Work task:
Across the entries below, work out how many lines contain "footer". Respond with the number and no other text.

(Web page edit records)
Content starts

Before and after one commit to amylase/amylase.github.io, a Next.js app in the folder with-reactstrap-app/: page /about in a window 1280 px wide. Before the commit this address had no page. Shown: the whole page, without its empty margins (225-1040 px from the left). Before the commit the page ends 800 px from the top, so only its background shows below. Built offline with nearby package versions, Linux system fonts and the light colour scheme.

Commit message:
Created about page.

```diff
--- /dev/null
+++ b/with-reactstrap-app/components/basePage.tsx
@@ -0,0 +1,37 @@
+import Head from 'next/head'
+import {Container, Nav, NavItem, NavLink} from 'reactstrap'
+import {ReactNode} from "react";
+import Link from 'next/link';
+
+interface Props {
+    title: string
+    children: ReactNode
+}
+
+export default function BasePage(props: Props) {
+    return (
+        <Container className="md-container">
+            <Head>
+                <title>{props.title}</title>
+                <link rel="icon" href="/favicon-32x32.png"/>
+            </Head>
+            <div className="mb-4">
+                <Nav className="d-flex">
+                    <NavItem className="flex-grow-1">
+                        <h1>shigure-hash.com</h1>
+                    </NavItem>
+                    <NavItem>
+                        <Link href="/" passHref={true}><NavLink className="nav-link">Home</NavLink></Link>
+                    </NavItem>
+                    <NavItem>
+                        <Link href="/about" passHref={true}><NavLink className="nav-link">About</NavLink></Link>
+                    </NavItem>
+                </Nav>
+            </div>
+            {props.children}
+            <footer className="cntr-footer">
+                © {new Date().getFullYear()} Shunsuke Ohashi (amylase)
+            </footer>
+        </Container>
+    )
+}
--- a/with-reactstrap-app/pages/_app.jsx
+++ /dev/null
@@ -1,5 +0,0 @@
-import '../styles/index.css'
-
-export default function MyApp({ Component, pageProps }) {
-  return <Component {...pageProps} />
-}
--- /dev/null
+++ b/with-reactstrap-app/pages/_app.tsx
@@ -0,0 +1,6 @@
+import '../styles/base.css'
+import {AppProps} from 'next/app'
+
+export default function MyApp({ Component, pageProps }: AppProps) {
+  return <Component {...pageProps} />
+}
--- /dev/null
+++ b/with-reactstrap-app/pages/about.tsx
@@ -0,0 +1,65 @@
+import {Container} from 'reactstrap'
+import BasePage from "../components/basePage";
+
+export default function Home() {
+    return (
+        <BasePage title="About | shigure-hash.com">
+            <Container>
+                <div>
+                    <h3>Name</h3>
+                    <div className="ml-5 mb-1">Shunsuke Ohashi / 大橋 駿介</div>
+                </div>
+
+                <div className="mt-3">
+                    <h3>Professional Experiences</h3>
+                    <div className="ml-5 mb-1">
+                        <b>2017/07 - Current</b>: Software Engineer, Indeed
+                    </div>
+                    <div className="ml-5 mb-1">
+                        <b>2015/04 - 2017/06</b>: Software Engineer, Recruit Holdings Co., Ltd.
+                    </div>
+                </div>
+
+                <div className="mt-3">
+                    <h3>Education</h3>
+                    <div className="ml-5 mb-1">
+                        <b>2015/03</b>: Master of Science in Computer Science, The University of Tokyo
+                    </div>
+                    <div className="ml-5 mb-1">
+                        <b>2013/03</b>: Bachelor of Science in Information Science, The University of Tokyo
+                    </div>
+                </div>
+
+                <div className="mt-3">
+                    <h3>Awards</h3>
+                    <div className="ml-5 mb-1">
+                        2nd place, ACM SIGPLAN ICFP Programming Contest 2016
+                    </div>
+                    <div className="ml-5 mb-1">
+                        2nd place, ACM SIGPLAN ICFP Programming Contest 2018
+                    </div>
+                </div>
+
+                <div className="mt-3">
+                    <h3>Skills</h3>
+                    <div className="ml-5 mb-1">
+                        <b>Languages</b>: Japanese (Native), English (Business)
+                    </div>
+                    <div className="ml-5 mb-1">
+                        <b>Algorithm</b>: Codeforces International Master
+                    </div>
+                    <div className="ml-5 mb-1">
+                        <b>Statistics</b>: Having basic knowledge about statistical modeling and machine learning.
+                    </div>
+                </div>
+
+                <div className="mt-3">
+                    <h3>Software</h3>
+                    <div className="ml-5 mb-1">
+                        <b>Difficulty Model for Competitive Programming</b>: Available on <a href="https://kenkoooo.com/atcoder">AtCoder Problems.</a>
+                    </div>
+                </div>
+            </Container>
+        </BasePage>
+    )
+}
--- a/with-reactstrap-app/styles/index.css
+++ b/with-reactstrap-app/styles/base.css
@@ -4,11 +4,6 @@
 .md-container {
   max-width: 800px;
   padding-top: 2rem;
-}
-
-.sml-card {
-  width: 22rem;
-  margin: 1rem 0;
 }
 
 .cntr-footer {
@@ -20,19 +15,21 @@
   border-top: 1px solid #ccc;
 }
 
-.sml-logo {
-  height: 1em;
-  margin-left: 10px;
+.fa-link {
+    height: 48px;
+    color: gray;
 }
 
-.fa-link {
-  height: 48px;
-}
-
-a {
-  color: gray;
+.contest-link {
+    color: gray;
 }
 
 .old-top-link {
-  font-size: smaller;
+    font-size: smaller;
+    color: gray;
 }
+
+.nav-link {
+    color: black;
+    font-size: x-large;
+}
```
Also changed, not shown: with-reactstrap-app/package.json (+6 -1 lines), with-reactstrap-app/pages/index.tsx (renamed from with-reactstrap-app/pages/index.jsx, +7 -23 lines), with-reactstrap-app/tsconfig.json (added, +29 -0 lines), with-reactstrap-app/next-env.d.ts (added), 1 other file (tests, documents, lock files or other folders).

Content ends

Task response:
3